While it’s important to consider the individual at the centre of a news story, our regulations do create a special mechanism for recognising the voices of others who may be affected by coverage that potentially breaches the Code, a representative group complaint.

If you complain to us on the basis that you are a representative group, our Complaints Committee looks at a number of criteria when deciding whether to take forward the investigation. To help them make a decision, we will ask you to explain which group you believe has been affected by the alleged breach of the Editors' Code, how you are representative of that group, how you believe the alleged breach is significant and how you believe the public interest would be served by considering the complaint.

Taking forward representative group complaints is an important way to address individual instances that cause concern about breaches of standards.
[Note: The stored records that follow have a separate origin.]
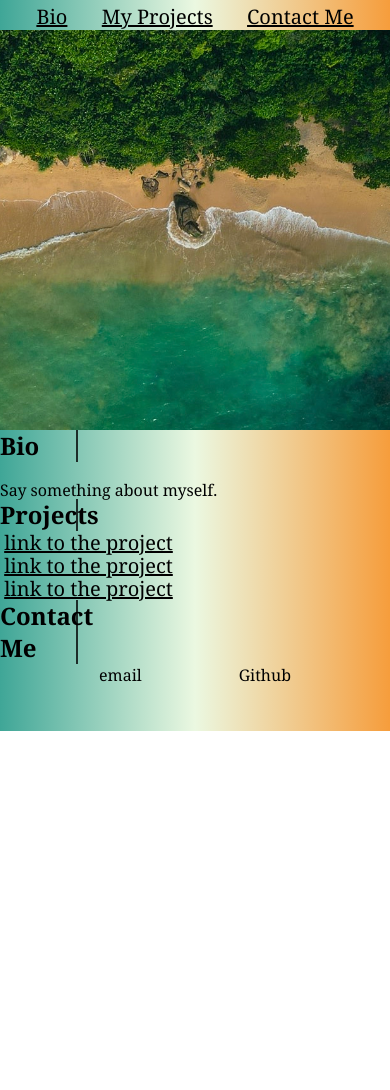
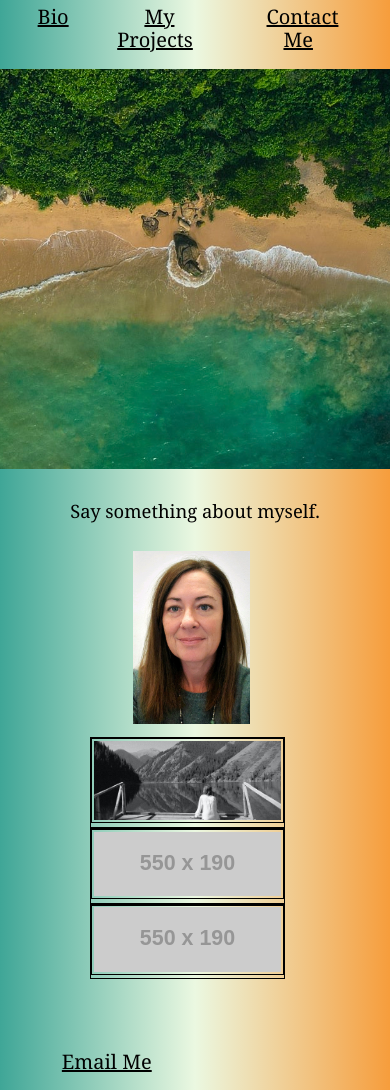
Before and after one commit to amccorkl/Portfolio-2, a plain HTML site: page index.html in a window 390 px wide. Shown: the part 113-1203 px from the top of the page. Before the commit the page ends 844 px from the top, so only its background shows below. Drawn offline with Linux system fonts and the light colour scheme; placeholder pictures from the web are drawn by us.

Commit message:
final touches on css

```diff
--- a/Assets/css/style.css
+++ b/Assets/css/style.css
@@ -6,7 +6,7 @@
 }
 * {
     box-sizing: border-box;
-    margin: 0;
+
 }
 
 body {
@@ -19,28 +19,36 @@ h1 {
     max-width: 40%;
     color: var(--light);
     text-shadow: 2px 2px 2px black;
+    margin-left: 1rem;
 }
 
 ul {
     list-style-type: none;
-    text-align: end;
+    text-align: center;
     display: flex;
     justify-content: space-evenly;
+    flex-wrap: wrap;
     padding: 2px;
 }
 
 a {
     color: black;
     font-size: 1.25rem;
+    padding: 4%;
 }
 
 h2 {
     font-size: 1.5rem;
     text-shadow: var(--light);
-    max-width: 20%;
-    text-align: left;
-    border-right: 2px solid var(--dark);
-    line-height: 2rem;
+}
+
+.about-me {
+    max-width: 50%;
+    justify-content: center;
+    flex-wrap: wrap;
+    text-align: right;
+    font-size: 1.15rem;
+    padding: 3%;
 }
 
 .hero {
@@ -50,3 +58,159 @@ h2 {
     background-size: cover;
     background-position: center;
 }
+
+.photo {
+    width: 150px;
+    height: auto;
+}
+
+.subtitles {
+    max-width: 20%;
+    text-align: left;
+    border-right: 2px solid var(--dark);
+    line-height: 2rem;
+    display: flex;
+    justify-content: center;
+    align-items: center;
+    padding: 1.5rem;
+    margin-top: 2%;
+}
+
+.project-cards {
+    max-width: 70%;
+    /* border: 1px black solid; */
+    position: relative;
+    left: 23%;
+    top: -5rem;
+    display: flex;
+    flex-wrap: wrap;
+    justify-content: space-around;
+}
+
+
+.card {
+    display: block;
+    flex-direction: column;
+
+}
+
+.footer-ul {
+    padding-left: 3%;
+}
+
+.footer-li {
+    width: 300px;
+    text-align: center;
+    display: flex;
+    align-items: top;
+}
+
+#bio {
+    height: 250px;
+    display: flex;
+    justify-content: space-around;
+    align-items: center;
+}
+
+#title-bio {
+    margin-left: 4%;
+}
+
+#img-1 {
+    flex: 2 1 565px;
+    height: 365px;
+    border: 1px black solid;
+}
+
+#proj-link1 {
+    width: 100%;
+    height: 365px;
+}
+
+.image-link {
+    padding: 1%;
+    border: black solid 1px;
+}
+
+#secondary-cards {
+    flex: 0 0 565px;
+    height: 200px;
+    border: 1px black solid;
+}
+
+#contact {
+    display: flex;
+    /* justify-content: space-around; */
+    align-items: center;
+    padding-bottom: 2px;
+}
+
+#title-contact {
+    margin-left: 9%;
+}
+
+
+
+
+
+@media screen and (max-width: 810px) {
+    #title-bio {
+        margin-left: 2%
+    }
+    .photo {
+        width: 125px;
+        height: auto;
+        padding-right: 2%;
+    }
+    .project-cards {
+        max-width: 50%;
+    }
+    #img-1 {
+        height: fit-content;
+    }
+    #proj-link1 {
+        height: auto;
+    }
+    .secondary-cards {
+        width: 100%;
+        border: black solid 1px;
+    }
+    .secondary-links {
+        width: 100%;
+    }
+
+}
+
+@media screen and (max-width: 475px) {
+    #bio {
+        flex-direction: column;
+    }
+    .about-me {
+        max-width: 100%;
+        text-align: center;
+    }
+    .subtitles {
+        display: none;
+    }
+    #projects {
+        margin-top: 25%;
+        margin-bottom: -10%;
+    }
+
+    #contact {
+        margin-top: -5%;
+        text-align: center;
+        justify-content: initial;
+    }
+}
+
+@media screen and (max-width: 300px) {
+    .photo {
+        margin-right: 4%;
+        width: 75px;
+        height: auto;
+    }
+    #projects {
+        margin-top: 30%;
+    }
+}
--- a/index.html
+++ b/index.html
@@ -13,10 +13,10 @@
     <header>
         <nav class="header">
             <h1 class="title">Hi. I'm Anne.</h1>
-            <ul>
-                <li><a href="#bio">Bio</a></li>
-                <li><a href="#projects">My Projects</a></li>
-                <li><a href="#contact">Contact Me</a></li>
+            <ul class="nav">
+                <li class="li-nav"><a href="#bio">Bio</a></li>
+                <li class="li-nav"><a href="#projects">My Projects</a></li>
+                <li class="li-nav"><a href="#contact">Contact Me</a></li>
             </ul>
 
         </nav>
@@ -24,42 +24,43 @@
 
     <div class="hero"></div>
     <main class="main-container">
-        <div id="bio">
+        <section id="bio">
+            <!-- <div class="bio-card"> -->
             <h2 id="title-bio" class="subtitles">Bio</h2>
-            <div>
-                <img src="" alt="">
-                <p class="about-me">Say something about myself.</p>
-            </div>
-        </div>
+            <p class="about-me">Say something about myself.</p>
+            <!-- </div> -->
+            <img class="photo" src="./Assets/Images/image-of-me.jpeg" alt="picture of me">
+        </section>
 
-        <div id="projects">
+        <section id="projects">
             <h2 id="title-projects" class="subtitles">Projects</h2>
-            <div class="image-cards">
-                <div img-1>
-                    <img src="" alt="">
-                    <a href="http://">link to the project</a>
+            <div class="project-cards">
+                <div class="card" id="img-1">
+                    <img class="image-link" id="proj-link1" src="./Assets/Images/woman-looking-at-lake-and-mountains.jpeg" alt="woman looking at a lake and mountains">
+
                 </div>
-                <div img-2>
-                    <img src="" alt="">
-                    <a href="http://">link to the project</a>
+                <div class="card secondary-cards" id="img-2">
+                    <img class="image-link secondary-links"  id="proj-link2" src="http://via.placeholder.com/550x190" alt="placeholder image">
                 </div>
-                <div img-3>
-                    <img src="" alt="">
-                    <a href="http://">link to the project</a>
+                <div class="card secondary-cards" id="img-3">
+                    <img class="image-link secondary-links" id="proj-link3"src="http://via.placeholder.com/550x190" alt="placeholder image">
+
                 </div>
 
 
             </div>
-        </div>
+        </section>
 
         <footer id="contact">
             <h2 id="title-contact" class="subtitles">Contact Me</h2>
-            <div>
-                <ul>
-                    <li>email</li>
-                    <li>Github</li>
-                </ul>
-            </div>
+            <!-- <div class="footer"> -->
+            <ul class="footer-ul">
+                <li class="footer-li" id="email"><a href="mailto:annefmccorkle@gmail.com">Email Me</a></li>
+                <li class="footer-li" id="github"><a href="https://github.com/amccorkl">Check Out Some of My Work</a></li>
+
+            </ul>
+            <!-- </div> -->
+
         </footer>
 
     </main>
```
Also changed, not shown: Assets/Images/image-of-me.jpeg (added), Assets/Images/woman-looking-at-lake-and-mountains.jpeg (added).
In addition, in exceptional circumstances – and having considered detailed criteria that set out when this is appropriate – IPSO’s Board is able to ask the Complaints Committee to investigate and adjudicate a potential breach of the Editors’ Code. 

Upholding press standards
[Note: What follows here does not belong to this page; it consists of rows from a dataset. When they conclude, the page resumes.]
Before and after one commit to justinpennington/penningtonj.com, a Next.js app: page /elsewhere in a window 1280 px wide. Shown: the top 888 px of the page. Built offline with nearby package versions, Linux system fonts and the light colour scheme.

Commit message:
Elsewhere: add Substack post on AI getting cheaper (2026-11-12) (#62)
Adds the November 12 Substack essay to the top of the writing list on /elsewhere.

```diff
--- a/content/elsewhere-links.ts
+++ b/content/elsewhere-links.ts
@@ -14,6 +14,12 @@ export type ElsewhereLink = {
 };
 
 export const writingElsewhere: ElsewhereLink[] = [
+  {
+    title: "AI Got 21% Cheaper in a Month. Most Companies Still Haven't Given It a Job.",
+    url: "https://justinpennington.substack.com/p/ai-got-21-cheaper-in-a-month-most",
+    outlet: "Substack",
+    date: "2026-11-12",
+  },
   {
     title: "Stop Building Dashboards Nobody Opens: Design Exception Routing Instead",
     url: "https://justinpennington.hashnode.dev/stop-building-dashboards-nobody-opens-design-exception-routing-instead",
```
We understand that many members of the public who make complaints about stories that do not directly concern them do so because they want to protect the subject of the story in question and feel, rightly, that we all benefit from having a press that is accountable and upholds the standards set out in the Code.

While these complaints are not taken forward through the complaints process, they are fed into the work of our Standards function which performs wider monitoring of the media landscape. They are used in our guidance and training and in monitoring publication’s compliance with the Code through the annual statement process. We also make direct contacts to relevant agencies when we have reason to believe that there are concerns about press activity, for example at the scene of a major incident.

IPSO’s role extends beyond handling individual complaints and we are committed to working with member publishers to help them to comply with the Editors’ Code and to respond to wider concerns expressed by readers and others.

IPSO is committed to balancing the rights of individuals with freedom of expression. If you are concerned about something you have seen and aren’t sure how to make a complaint you can contact us here.